The Rise of Omicron: What You Should Know

Scientists are working to better understand this variant of concern. Learn what we know so far.

The Rise of Omicron: What You Should Know

Medically reviewed in January 2022

Updated on January 10, 2022

The Omicron COVID variant­, which was first identified in South Africa, has quickly spread around the world. The first U.S. case was announced December 1, and it outcompeted Delta as the dominant strain, accounting for most new COVID cases just a few weeks later. As of January 1, it accounted for more than 95 percent of all new infections in the United States.

Scientists are still racing to understand more about Omicron, including its severity, how easily it spreads and how well it may evade existing vaccines and antiviral treatments.   

Meanwhile, nearly three years into the pandemic, about 62 percent of the U.S. population is fully vaccinated and roughly 35 percent has gotten a COVID booster. Despite a surge of new cases across the country, many Americans are more anxious than ever to get back to “normal.”

Will Omicron derail efforts to bring the pandemic to an end? Why are experts more worried about this particular variant? Will existing vaccines protect against it?

Here is what we know so far.

Why Omicron is raising alarms
On November 26, Omicron joined Alpha, Beta, Gamma and Delta on the World Health Organization’s list of variants of concern. Scientists are working quickly to determine if this new variant spreads more easily, causes more severe disease and if it it’s less susceptible to existing COVID vaccines and antiviral treatments.

Why? It has worrisome mutations—a lot of them.

Viruses’ genetic material mutates all the time as they replicate in an infected person. Most coronavirus mutations are actually harmful to the virus or have no effect either way. But mutations that make the virus more effective are likelier to persist and spread.

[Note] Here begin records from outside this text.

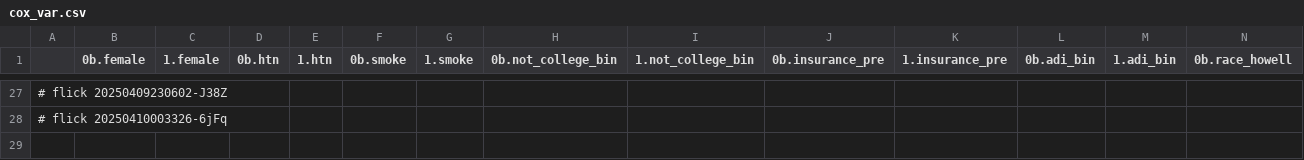
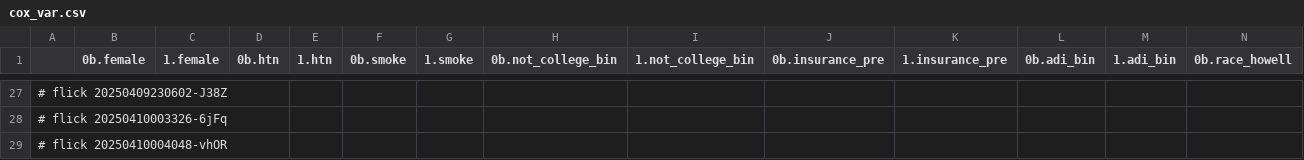
Before and after one commit to abikesa/false-font, a CSV file: kitabo/ensi/nis/App/assets/csv/cox_var.csv, drawn as a sheet; only a part is shown, gaps mark what is left out; rows hold the shown columns only; the diff names each change by its address in the sheet, - before the commit and + after, or states it on an @@ line.

Commit message:
kitabo/ensi/nis/App/assets/csv/cox_var.csv

```diff
--- a/kitabo/ensi/nis/App/assets/csv/cox_var.csv
+++ b/kitabo/ensi/nis/App/assets/csv/cox_var.csv
+row 29: # flick 20250410004048-vhOR
```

A good example of this is the highly contagious Delta variant, which was the dominant strain in the United States from the summer to fall 2021 and accounted for nearly all new COVID-19 cases during that time.

Research suggests that the Delta variant is at least twice as infectious as initial COVID strains but Omicron is about 10 times as contagious. The newer variant outcompeted Delta to become the dominant strain in a matter of weeks.

“We are dealing with a highly, highly transmissible variant that spreads rapidly. The data are overwhelming in that regard,” Dr. Fauci said in a White House press briefing.

Omicron contains a large number of mutations—more than any other COVID variant. These mutations include more than 30 changes to the spike protein that the coronavirus uses to infect cells. (The spike protein is also the target of existing COVID vaccines.) Some of these mutations were also found on Delta and are associated with greater infectiousness and less susceptibility to antibodies.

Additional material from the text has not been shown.